Waltemyer, David Scott (2006-12). The effects of team diversity on a team process and team performance in the National Hockey League. Doctoral Dissertation. Thesis uri icon

abstract

  • The purpose of this research was to build upon, and extend, the sport diversity research. Specifically, Study 1 adopted a compositional approach to examine the effects of ethnicity, age, and team tenure on a team process (team assists), and their indirect effects on overall team performance (team points) through that team process. Hierarchical regression analyses, after controlling for team ability, indicated that the block of diversity variables accounted for 6.5% (p < .05) of the variance in team assists. Further results indicated that ethnic diversity was significantly, and negatively, related to team assists, while age and team tenure diversity were not related to team assists. In turn, team assists accounted for 22% (p < .001) of the variance in team points, above and beyond team ability. Team assists were significantly, and positively, related to overall team performance. Results suggest that team diversity does impact team processes and, indirectly, team performance. Study 2 adopted a relational approach to examine how being similar, or dissimilar, influences the dyadic relationship between the goal scorer and assistor. The MANOVA analyses were significant for ethnicity, Wilks' ? = .976 (p < .001), age group, Wilks' ? = .952 (p < .001), and team tenure group, Wilks' ? = .896 (p < .001), indicating that there were differences between those goal scorers receiving assists from the various subgroups within each of these three categories. In general, results support the similarity-attraction paradigm, in that, a player is likely to assist a teammate who is similar to himself more so than he is to assist a player who is different, with regards to these three demographic characteristics. Results have practical implications for coaches and managers, while also contributing to the theoretical body of literature for sport and diversity research. This research examined National Hockey League teams and players during a three year period (2001-2004). English Canadians made up 42.5% of the players in the league, followed by Europeans (33%), Americans (15.7%), and French Canadians (8.8%). The average age of players in the league was 27.7 years of age, while the average team tenure was 3.7 years.
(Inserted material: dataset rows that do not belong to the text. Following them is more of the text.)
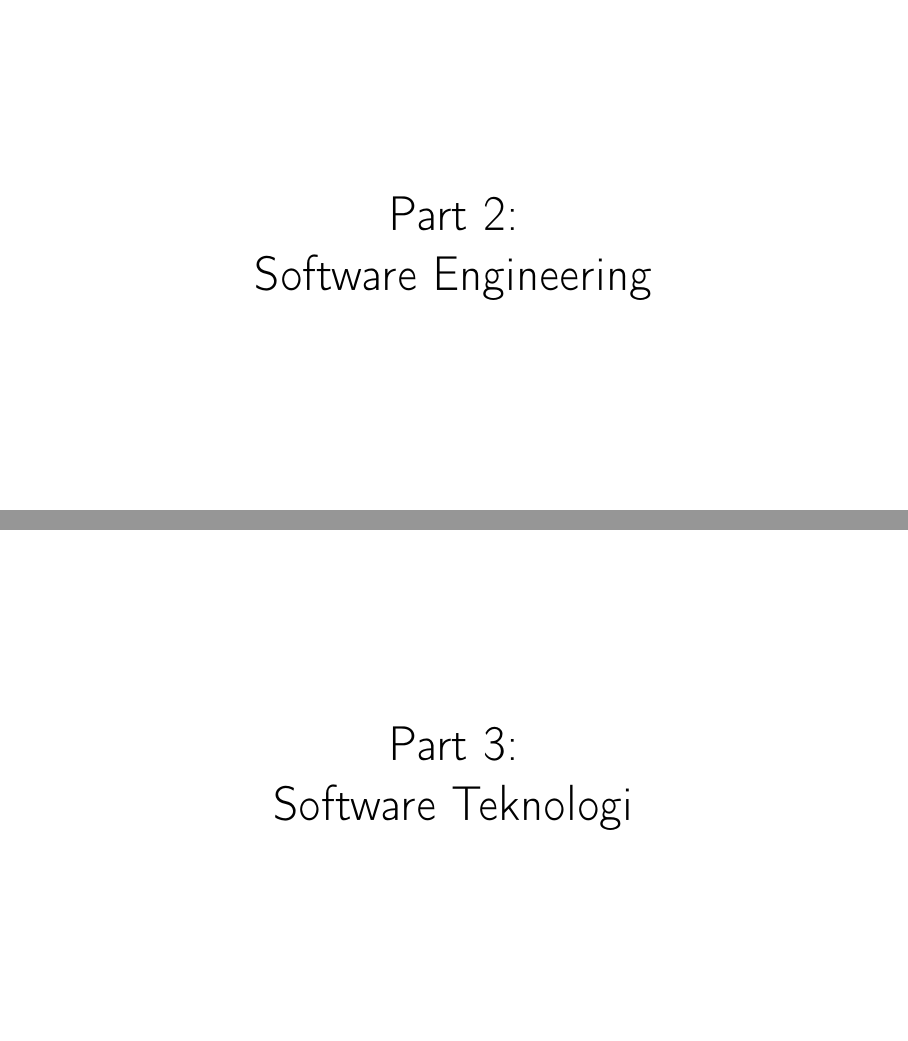
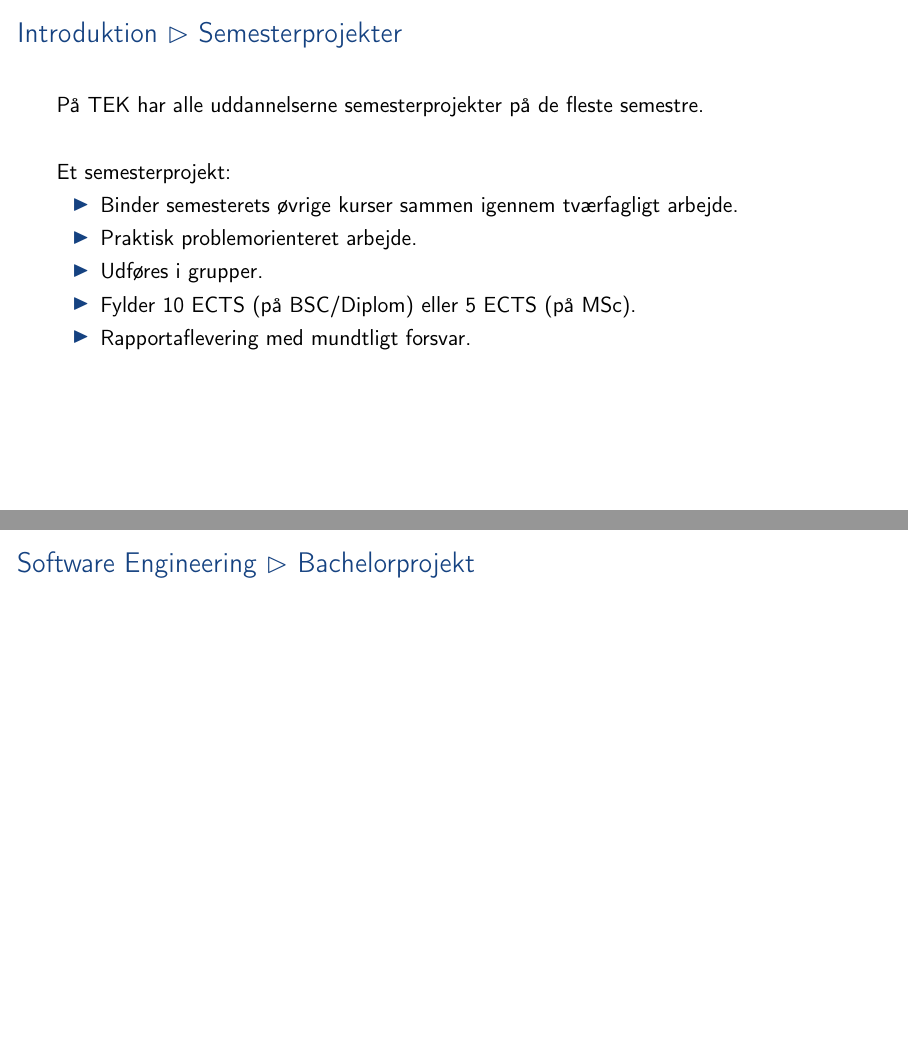
Before and after one commit to aslakjohansen/sdu-sest-student-visit, LaTeX slides (doc/uddannelser_presentation.tex, which reads doc/uddannelser_contents.tex): pages 25 and 39 of 49 before the commit and pages 26 and 42 of 61 after it, joined at a grey line. Compiled offline with pdfLaTeX.

Commit message:
Added some structure and aslide on semester projects

```diff
--- a/doc/uddannelser_contents.tex
+++ b/doc/uddannelser_contents.tex
@@ -208,6 +208,24 @@
   }
 \end{frame}
 
+\subsection{Semesterprojekter}
+\begin{frame}[fragile]
+  \frametitle{Introduktion $\vartriangleright$ Semesterprojekter}
+  \vspace{5mm}
+  På TEK har alle uddannelserne semesterprojekter på de fleste semestre.
+
+  \pause
+  \vspace{7mm}
+  Et semesterprojekt:
+  \begin{itemize}
+    \item Binder semesterets øvrige kurser sammen igennem tværfagligt arbejde.
+    \item Praktisk problemorienteret arbejde.
+    \item Udføres i grupper.
+    \item Fylder 10 ECTS (på BSC/Diplom) eller 5 ECTS (på MSc).
+    \item Rapportaflevering med mundtligt forsvar.
+  \end{itemize}
+\end{frame}
+
 %%%%%%%%%%%%%%%%%%%%%%%%%%%%%%%%%%%%%%%%%%%%%%%%%%%%%%%%%%%%%%%
 %%%%%%%%%%%%%%%%%%%%%%%%%%%%%%%%%%%%%%%%%% Software Engineering
 \section{Software Engineering}
@@ -392,3 +410,16 @@
   }
 \end{frame}
 
+\subsection{Bachelorprojekt}
+\begin{frame}[fragile]
+  \frametitle{Software Engineering $\vartriangleright$ Bachelorprojekt}
+  \vspace{3mm}
+
+  \pause
+  \vspace{5mm}
+
+\end{frame}
+
+\subsection{Udlandsophold}
+\begin{frame}[fragile]
+  \frametitle{Software Engineering $\vartriangleright$ Udlandsophold}
@@ -394,0 +445 @@
+  \frametitle{Software Engineering $\vartriangleright$ Kandidatprojekt}
```
Also changed, not shown: doc/uddannelser_contents.tex (36 more changed lines).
  • The purpose of this research was to build upon, and extend, the sport diversity
    research. Specifically, Study 1 adopted a compositional approach to examine the effects
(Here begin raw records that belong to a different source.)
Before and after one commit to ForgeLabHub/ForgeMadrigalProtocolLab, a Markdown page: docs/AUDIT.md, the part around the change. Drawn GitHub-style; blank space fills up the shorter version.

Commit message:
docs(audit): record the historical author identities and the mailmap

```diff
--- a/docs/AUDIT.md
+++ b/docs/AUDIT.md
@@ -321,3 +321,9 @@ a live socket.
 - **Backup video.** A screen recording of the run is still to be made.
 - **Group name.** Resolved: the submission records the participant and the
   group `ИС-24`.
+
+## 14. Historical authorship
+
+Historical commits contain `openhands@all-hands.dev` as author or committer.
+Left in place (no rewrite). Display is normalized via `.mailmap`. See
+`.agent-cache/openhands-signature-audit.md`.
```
    of ethnicity, age, and team tenure on a team process (team assists), and their indirect
    effects on overall team performance (team points) through that team process.
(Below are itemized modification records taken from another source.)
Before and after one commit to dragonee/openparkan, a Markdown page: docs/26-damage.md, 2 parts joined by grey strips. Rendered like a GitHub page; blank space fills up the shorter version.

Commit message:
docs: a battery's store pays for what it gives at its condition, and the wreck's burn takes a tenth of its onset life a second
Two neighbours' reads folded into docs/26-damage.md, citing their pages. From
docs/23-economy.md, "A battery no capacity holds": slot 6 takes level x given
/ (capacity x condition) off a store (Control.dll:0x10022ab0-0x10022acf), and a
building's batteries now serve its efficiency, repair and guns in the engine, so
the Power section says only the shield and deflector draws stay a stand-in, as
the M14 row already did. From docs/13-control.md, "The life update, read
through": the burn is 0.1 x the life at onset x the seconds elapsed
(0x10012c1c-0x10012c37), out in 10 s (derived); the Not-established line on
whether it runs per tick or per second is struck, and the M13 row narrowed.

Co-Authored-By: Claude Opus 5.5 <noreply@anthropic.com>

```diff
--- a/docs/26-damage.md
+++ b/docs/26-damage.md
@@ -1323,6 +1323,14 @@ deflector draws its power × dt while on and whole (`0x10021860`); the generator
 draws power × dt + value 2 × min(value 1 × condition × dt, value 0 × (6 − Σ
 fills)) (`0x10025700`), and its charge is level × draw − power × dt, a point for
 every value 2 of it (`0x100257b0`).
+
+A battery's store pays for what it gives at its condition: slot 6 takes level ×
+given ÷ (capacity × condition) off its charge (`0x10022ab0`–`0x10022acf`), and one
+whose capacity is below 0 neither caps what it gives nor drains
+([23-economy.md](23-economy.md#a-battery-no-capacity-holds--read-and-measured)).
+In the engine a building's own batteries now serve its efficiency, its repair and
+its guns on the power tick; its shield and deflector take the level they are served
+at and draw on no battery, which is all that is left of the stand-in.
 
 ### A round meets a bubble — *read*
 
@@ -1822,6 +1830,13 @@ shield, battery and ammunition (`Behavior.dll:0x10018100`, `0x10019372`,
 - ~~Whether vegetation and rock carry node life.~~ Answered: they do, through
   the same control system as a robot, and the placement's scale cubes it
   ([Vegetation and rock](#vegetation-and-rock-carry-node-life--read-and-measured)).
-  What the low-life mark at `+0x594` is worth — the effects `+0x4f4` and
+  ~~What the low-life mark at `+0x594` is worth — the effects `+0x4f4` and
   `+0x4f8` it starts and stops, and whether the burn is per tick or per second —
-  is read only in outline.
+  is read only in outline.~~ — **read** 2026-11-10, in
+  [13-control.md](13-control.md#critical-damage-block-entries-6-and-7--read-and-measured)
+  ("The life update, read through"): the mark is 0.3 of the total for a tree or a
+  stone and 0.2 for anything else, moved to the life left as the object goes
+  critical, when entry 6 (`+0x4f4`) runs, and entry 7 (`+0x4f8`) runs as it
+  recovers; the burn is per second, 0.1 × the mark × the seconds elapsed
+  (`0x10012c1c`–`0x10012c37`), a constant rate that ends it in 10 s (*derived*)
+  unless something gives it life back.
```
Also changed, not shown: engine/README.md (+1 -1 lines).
    Hierarchical regression analyses, after controlling for team ability, indicated that the
    block of diversity variables accounted for 6.5% (p < .05) of the variance in team assists.
    Further results indicated that ethnic diversity was significantly, and negatively, related to
    team assists, while age and team tenure diversity were not related to team assists. In
    turn, team assists accounted for 22% (p < .001) of the variance in team points, above and
    beyond team ability. Team assists were significantly, and positively, related to overall
    team performance. Results suggest that team diversity does impact team processes and,
    indirectly, team performance. Study 2 adopted a relational approach to examine how
    being similar, or dissimilar, influences the dyadic relationship between the goal scorer
    and assistor. The MANOVA analyses were significant for ethnicity, Wilks' ? = .976 (p
    < .001), age group, Wilks' ? = .952 (p < .001), and team tenure group, Wilks' ? = .896 (p < .001), indicating that there were differences between those goal scorers receiving
    assists from the various subgroups within each of these three categories. In general,
    results support the similarity-attraction paradigm, in that, a player is likely to assist a
    teammate who is similar to himself more so than he is to assist a player who is different,
    with regards to these three demographic characteristics. Results have practical
    implications for coaches and managers, while also contributing to the theoretical body of
    literature for sport and diversity research.
    This research examined National Hockey League teams and players during a
    three year period (2001-2004). English Canadians made up 42.5% of the players in the
    league, followed by Europeans (33%), Americans (15.7%), and French Canadians
    (8.8%). The average age of players in the league was 27.7 years of age, while the
    average team tenure was 3.7 years.

publication date

  • December 2006